[[ INPUT open ]]

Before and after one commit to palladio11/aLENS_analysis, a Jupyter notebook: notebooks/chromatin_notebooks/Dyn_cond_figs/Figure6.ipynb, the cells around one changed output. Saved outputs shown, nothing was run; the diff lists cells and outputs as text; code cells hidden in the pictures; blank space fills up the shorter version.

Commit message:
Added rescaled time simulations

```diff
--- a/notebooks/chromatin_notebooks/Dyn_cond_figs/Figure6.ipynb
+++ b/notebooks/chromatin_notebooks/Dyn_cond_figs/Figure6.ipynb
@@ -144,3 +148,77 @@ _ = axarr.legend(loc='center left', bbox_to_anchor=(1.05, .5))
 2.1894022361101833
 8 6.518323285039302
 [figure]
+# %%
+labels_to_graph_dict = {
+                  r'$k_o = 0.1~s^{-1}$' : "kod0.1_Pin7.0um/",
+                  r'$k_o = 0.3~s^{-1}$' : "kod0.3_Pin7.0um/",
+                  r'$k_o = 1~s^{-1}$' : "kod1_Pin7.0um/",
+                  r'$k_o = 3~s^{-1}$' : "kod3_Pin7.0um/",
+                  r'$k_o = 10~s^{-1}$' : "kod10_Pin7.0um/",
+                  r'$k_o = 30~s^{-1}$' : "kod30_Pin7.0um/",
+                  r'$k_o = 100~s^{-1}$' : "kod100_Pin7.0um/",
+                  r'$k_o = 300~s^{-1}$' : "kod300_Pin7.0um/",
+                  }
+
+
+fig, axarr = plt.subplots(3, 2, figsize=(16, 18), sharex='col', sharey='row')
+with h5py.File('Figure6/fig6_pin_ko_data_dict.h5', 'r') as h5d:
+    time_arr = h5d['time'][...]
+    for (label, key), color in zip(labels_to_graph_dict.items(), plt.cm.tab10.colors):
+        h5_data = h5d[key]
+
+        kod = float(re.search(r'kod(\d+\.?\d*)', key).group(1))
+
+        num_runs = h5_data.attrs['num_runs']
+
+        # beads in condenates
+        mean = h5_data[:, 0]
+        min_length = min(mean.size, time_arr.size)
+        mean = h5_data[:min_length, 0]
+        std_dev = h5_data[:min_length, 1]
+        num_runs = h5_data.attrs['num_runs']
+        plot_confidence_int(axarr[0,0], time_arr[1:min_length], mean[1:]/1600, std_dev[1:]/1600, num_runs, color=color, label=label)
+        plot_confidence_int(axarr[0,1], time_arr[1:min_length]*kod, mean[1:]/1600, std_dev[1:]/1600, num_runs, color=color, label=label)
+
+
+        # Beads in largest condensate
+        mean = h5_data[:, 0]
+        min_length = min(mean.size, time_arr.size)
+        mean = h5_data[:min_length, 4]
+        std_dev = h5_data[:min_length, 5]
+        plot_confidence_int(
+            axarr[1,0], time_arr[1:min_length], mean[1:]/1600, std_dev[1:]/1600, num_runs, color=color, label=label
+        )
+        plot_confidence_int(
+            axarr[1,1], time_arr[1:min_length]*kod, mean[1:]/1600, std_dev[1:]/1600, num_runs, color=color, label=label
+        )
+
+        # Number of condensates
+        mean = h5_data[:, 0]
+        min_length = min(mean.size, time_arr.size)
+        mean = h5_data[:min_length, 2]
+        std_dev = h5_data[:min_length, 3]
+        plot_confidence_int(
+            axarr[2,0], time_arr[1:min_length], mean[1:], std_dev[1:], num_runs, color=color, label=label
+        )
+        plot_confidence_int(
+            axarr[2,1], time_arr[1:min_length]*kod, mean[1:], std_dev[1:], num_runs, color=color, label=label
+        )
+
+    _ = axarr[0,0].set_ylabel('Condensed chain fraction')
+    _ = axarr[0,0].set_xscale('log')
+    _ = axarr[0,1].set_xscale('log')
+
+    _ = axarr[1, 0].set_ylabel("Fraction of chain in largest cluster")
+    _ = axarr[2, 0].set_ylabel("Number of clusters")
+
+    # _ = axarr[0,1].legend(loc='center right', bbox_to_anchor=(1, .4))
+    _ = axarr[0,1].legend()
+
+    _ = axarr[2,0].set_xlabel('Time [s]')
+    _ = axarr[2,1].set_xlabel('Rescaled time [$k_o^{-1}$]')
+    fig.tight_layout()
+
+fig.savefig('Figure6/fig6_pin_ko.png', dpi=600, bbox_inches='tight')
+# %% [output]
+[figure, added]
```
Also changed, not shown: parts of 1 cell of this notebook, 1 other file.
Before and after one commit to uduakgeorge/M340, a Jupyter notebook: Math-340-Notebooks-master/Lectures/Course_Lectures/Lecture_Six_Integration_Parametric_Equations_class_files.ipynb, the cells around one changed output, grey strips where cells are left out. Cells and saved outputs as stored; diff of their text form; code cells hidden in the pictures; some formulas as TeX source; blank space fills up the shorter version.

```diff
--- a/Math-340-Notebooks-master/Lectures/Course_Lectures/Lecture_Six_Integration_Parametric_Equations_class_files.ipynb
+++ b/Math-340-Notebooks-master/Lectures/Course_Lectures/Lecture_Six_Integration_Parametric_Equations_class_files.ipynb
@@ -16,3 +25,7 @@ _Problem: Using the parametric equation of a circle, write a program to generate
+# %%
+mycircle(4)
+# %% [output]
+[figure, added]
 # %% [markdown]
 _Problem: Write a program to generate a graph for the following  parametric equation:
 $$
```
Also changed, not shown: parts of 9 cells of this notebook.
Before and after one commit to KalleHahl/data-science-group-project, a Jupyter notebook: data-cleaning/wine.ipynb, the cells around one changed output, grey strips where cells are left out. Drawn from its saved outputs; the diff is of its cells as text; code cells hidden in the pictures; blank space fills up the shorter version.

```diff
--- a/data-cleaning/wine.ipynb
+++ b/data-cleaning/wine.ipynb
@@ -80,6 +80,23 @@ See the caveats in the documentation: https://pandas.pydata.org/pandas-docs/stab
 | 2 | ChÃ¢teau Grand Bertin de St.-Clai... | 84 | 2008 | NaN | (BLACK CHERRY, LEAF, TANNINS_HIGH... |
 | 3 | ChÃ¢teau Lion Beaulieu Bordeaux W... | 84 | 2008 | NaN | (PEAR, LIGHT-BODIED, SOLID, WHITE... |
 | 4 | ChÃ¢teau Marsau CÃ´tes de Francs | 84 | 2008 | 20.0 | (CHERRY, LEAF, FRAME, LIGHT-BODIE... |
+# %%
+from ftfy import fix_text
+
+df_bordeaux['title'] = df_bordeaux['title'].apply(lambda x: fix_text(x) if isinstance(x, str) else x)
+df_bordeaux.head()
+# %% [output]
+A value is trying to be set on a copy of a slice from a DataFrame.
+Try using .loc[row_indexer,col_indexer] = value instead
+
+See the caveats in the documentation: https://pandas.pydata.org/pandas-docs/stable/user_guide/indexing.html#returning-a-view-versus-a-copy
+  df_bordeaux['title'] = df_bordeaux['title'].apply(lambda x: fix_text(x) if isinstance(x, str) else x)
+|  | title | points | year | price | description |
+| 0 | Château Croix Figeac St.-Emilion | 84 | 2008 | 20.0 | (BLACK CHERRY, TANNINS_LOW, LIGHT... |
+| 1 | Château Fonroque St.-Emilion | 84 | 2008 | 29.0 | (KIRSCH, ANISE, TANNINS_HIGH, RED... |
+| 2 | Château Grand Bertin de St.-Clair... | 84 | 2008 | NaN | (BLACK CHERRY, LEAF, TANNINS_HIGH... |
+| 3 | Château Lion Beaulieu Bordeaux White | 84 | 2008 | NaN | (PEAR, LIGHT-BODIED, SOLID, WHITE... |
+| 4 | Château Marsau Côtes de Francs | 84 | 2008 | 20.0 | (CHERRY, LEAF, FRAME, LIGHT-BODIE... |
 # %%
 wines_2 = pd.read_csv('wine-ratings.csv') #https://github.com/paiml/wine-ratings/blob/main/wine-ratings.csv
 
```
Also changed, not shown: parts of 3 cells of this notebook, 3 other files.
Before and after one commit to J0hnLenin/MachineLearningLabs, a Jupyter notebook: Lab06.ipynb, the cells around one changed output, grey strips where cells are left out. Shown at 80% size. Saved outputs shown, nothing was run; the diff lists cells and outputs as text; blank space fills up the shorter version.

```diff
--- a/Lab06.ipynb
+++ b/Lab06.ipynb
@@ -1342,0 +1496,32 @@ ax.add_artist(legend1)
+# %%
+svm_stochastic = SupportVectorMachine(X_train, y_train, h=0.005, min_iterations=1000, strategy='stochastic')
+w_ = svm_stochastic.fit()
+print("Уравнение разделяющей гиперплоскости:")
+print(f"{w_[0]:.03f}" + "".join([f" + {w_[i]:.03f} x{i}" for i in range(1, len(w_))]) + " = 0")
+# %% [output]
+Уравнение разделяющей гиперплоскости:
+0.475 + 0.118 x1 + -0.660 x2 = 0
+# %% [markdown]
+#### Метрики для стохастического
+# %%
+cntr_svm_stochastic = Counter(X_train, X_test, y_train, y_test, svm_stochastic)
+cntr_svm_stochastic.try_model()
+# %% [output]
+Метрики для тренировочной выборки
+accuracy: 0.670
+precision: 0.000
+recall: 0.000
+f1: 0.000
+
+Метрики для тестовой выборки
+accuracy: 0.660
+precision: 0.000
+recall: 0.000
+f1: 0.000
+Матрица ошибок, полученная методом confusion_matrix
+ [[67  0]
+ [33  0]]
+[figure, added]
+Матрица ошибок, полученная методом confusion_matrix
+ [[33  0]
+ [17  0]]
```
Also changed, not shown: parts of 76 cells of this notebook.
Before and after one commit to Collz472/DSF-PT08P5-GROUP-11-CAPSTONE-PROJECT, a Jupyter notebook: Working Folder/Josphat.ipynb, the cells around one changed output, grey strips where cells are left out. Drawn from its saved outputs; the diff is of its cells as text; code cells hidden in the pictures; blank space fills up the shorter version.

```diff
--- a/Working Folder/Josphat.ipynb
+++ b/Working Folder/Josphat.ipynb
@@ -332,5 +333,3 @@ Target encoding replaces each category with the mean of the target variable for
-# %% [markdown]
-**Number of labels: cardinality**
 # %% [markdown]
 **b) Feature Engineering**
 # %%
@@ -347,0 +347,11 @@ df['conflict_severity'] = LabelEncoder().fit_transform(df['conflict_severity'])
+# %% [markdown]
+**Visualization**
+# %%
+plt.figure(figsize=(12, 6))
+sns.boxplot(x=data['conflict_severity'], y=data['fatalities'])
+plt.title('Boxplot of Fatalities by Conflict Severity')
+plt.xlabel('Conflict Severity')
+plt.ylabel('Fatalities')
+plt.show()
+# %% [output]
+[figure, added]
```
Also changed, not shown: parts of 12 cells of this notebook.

[[ INPUT closed ]]

WHAT TO DO: Search the data for the word "Метрики" and report how many lines include it, with the number alone.

EXERCISE RESULT: 3